Someone mentioned-  

It's good to have most of your firewood stored far enough from the house that it's not a fire risk to the house


Unless you have a lot of dry cedar kindling, a woodpile is not a fire risk. It simply does not burn easily, as a mass pile, so even stacked directly against a structure, it's very low on the list of things that burn quickly/make it worse. I actually saw (the day after) a garage fire last fall, where the building was destroyed and a stack of lumber 5' away was just charred. Nobody was home, and the fire dept was never even called. Remote property and neighbors that saw the smoke assumed a brush pile being burned. Luckily it was a rainy day and the garage was not close to the house.
 
Kaarina Kreus
Posts: 214
Location: Finland, Scandinavia
120
  • Likes 6
  • Mark post as helpful
  • send pies
    Number of slices to send:
    Optional 'thank-you' note:
  • Quote
  • Report post to moderator
Sometimes, you are just too exhausted to think c4eatively.
So you just think.
HEUREKA.
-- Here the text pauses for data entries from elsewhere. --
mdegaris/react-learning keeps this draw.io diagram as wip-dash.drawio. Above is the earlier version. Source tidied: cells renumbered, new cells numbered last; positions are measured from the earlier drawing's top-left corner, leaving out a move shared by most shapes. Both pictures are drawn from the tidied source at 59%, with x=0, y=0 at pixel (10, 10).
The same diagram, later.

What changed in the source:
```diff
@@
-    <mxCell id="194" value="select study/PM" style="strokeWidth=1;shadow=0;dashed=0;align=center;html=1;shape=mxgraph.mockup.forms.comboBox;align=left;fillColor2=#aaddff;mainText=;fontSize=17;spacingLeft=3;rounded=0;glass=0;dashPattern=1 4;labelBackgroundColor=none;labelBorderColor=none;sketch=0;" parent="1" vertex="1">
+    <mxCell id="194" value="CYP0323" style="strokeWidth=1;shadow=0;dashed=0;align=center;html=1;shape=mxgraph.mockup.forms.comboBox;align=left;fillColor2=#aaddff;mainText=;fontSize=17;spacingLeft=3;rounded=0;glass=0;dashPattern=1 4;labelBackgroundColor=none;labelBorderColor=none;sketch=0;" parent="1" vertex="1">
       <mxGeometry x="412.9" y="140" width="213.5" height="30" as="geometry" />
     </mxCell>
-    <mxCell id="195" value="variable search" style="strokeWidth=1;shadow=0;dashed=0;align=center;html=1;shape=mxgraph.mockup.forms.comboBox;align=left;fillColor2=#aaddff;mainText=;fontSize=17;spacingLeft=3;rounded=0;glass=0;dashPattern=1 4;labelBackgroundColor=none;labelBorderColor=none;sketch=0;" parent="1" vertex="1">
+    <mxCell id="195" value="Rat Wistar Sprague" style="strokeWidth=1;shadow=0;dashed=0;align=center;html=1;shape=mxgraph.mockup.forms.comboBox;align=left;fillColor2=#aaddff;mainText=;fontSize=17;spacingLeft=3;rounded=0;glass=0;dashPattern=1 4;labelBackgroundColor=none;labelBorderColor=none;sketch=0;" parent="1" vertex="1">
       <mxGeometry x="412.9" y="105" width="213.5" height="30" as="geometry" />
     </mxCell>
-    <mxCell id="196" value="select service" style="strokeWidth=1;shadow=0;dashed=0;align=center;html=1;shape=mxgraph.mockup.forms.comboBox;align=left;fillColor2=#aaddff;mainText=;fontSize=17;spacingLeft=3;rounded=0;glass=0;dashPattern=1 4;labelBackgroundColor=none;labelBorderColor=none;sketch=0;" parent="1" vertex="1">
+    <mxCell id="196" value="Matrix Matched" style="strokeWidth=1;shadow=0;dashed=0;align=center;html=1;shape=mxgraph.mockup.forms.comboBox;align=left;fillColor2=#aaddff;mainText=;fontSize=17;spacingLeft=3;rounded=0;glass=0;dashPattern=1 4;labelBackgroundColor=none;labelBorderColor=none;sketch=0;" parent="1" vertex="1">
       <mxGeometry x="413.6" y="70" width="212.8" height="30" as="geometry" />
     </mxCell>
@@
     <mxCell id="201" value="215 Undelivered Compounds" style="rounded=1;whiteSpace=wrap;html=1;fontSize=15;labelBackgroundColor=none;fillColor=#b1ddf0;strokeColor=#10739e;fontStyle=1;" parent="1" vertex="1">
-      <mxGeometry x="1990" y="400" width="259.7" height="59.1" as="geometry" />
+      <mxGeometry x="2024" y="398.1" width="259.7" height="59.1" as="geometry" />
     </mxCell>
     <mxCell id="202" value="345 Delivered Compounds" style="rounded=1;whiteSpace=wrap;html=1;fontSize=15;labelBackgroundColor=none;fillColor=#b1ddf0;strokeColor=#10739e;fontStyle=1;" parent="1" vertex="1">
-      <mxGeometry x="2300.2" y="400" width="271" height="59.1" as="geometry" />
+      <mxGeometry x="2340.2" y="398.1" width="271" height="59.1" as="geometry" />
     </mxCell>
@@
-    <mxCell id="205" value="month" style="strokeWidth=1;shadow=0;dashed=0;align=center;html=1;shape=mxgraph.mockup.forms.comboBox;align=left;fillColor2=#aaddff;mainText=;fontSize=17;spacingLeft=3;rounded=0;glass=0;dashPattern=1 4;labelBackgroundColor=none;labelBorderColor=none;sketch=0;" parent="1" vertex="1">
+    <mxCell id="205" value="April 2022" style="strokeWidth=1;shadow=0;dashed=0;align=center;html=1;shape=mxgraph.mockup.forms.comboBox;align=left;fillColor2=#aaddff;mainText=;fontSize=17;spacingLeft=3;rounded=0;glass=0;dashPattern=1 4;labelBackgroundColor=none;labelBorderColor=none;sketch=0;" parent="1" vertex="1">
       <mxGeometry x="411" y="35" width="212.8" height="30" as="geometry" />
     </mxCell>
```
FB_IMG_1642094689388.jpg
[Thumbnail for FB_IMG_1642094689388.jpg]
 
Your mother was a hamster and your father was a tiny ad:
Our perennial nurswery has sprouted! 🌿
https://permies.com/t/174246/perennial-nursery-sprouted
reply
    Bookmark Topic Watch Topic
  • New Topic